Government quotas for foreign workers in some sectors?
There is concern that employers prefer foreigners to locals in sectors such as restaurants and hospitality.
Foreign workers living in South Africa may be excluded from certain sectors of the economy under a new employment policy being developed by the Department of Employment and Labour.
This came to light during a discussion in Parliament on Thursday,7 May when Thobile Lamati, the director-general of the department, said these measures could apply in sectors where there was a preference for employing foreign workers.
Minister would determine sector and quota
“The minister would most probably determine that in this sector, only this percentage of foreign nationals will be allowed to work,” he said while addressing MPs during a virtual meeting of parliament’s two labour committees.
“This is not a new thing. It happens all over the world and is part of labour market employment policies,” Lamati noted.
“We are not sure if the target will increase or decrease but we think the employment policy will go a long way in addressing the number of challenges we have in the labour market.”
Some employers prefer to hire foreigners

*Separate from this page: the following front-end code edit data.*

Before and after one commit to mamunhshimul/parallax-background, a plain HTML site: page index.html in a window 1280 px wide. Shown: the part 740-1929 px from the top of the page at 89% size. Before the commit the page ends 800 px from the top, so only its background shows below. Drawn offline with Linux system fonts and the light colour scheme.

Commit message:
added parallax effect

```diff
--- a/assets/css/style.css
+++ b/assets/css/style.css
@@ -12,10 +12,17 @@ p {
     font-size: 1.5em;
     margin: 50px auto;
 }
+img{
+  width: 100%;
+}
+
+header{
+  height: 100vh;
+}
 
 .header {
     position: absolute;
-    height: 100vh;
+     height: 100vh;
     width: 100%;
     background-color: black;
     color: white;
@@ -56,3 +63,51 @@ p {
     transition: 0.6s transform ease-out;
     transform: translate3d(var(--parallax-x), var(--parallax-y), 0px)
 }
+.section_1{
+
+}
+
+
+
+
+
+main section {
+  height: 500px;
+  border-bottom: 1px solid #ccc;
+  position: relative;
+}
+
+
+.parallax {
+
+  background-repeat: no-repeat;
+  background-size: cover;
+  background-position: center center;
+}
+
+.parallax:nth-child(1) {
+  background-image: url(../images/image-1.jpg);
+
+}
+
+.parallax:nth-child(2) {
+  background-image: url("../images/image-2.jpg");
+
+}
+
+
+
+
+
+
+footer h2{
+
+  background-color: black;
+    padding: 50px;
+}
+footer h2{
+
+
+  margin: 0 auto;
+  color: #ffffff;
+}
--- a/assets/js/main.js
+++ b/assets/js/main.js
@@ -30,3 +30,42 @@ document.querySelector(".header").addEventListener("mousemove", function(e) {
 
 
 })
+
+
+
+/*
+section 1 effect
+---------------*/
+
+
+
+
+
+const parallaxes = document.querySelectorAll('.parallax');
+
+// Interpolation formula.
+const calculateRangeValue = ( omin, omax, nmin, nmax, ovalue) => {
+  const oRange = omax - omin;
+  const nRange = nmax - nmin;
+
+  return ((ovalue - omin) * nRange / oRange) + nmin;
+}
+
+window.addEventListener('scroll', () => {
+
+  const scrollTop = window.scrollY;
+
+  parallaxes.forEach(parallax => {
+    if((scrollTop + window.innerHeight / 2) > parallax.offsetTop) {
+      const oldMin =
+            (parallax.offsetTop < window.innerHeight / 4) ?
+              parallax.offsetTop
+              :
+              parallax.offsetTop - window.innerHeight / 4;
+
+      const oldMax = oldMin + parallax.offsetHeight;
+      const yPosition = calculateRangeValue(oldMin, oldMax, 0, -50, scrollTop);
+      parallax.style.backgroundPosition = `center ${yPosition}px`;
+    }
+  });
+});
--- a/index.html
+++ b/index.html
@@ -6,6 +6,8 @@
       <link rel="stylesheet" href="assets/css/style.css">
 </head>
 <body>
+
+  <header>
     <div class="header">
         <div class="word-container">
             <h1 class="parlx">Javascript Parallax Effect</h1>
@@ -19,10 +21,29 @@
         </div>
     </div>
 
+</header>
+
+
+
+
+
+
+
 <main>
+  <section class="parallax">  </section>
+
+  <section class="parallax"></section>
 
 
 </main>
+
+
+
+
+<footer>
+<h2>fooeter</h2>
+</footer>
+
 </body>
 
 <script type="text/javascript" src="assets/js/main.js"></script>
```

Weighing into the discussion, the Minister of Employment and Labour, Thulas Nxesi, said it was common to see non-South Africans working in the likes of hospitality, restaurants, agriculture and private security. These employers preferred to hire foreigners and in some instances it had to do with skills, but in others the intention was to exploit cheap labour.
“You can’t sit with millions of unemployed South Africans and in certain industries you just allow non-South Africans to be employed without any regulation,” Nxesi said. “We must introduce those quotas and stick to those quotas.” He added that it would be a balancing act.

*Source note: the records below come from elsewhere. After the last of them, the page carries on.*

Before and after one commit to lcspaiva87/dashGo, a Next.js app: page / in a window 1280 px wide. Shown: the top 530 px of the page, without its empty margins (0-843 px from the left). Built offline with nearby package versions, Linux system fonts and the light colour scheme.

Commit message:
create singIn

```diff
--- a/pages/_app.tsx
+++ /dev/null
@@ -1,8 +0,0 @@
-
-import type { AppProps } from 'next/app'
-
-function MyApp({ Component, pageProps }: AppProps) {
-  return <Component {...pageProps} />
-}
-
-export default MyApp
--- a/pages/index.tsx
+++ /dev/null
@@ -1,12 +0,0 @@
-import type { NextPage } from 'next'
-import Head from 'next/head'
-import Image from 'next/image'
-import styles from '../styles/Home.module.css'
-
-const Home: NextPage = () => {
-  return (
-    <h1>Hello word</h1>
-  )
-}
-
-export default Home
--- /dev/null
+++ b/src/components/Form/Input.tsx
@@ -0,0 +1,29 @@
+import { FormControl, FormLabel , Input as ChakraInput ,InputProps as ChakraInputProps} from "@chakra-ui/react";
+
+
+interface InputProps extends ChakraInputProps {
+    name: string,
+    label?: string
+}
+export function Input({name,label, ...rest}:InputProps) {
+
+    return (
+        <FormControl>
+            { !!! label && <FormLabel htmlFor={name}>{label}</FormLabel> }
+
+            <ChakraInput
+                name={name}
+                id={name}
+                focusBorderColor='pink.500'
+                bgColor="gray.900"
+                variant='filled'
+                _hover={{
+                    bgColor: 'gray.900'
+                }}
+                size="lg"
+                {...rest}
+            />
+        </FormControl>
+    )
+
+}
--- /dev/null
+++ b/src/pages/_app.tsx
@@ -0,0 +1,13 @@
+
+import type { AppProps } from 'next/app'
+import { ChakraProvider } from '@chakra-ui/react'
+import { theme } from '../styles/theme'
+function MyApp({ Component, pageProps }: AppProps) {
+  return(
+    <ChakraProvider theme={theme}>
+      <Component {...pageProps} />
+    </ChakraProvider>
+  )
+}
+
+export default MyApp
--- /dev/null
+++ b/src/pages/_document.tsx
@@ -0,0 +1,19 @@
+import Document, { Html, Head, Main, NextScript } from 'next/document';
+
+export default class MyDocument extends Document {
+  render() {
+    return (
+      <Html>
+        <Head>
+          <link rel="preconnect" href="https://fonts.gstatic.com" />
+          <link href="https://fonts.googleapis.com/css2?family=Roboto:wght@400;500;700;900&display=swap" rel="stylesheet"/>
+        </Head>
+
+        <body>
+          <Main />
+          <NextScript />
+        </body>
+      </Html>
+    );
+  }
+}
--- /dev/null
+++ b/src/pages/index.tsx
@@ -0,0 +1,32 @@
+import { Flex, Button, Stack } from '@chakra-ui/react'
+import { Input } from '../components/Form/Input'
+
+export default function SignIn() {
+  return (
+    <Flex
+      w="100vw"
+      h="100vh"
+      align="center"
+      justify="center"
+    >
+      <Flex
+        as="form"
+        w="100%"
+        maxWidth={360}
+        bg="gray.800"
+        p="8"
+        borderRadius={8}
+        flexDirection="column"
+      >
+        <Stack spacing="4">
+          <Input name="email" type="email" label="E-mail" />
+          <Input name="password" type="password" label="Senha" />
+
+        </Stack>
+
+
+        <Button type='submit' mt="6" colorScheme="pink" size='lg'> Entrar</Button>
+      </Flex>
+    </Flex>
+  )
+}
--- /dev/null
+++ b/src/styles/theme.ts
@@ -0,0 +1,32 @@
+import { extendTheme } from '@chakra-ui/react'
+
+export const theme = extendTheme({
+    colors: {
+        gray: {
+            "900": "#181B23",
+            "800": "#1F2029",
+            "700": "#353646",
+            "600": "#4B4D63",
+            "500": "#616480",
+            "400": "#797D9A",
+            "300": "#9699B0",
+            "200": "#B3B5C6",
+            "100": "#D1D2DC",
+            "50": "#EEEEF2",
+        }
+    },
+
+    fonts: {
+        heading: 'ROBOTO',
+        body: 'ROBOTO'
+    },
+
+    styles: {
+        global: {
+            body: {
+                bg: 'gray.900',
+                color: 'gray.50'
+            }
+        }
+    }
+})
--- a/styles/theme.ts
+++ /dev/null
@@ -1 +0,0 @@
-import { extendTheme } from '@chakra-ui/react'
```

But the minister emphasised that it was important not to be seen to be xenophobic or to be in violation of international conventions to which SA is a party.
Opposition labels the idea as nasty and mad
In a response, DA labour spokesperson Michael Cardo called the proposal “mad and dangerous”.
“It would be a nasty exercise in social engineering and whenever and wherever that has been tried throughout history it has had ugly consequences,” he said.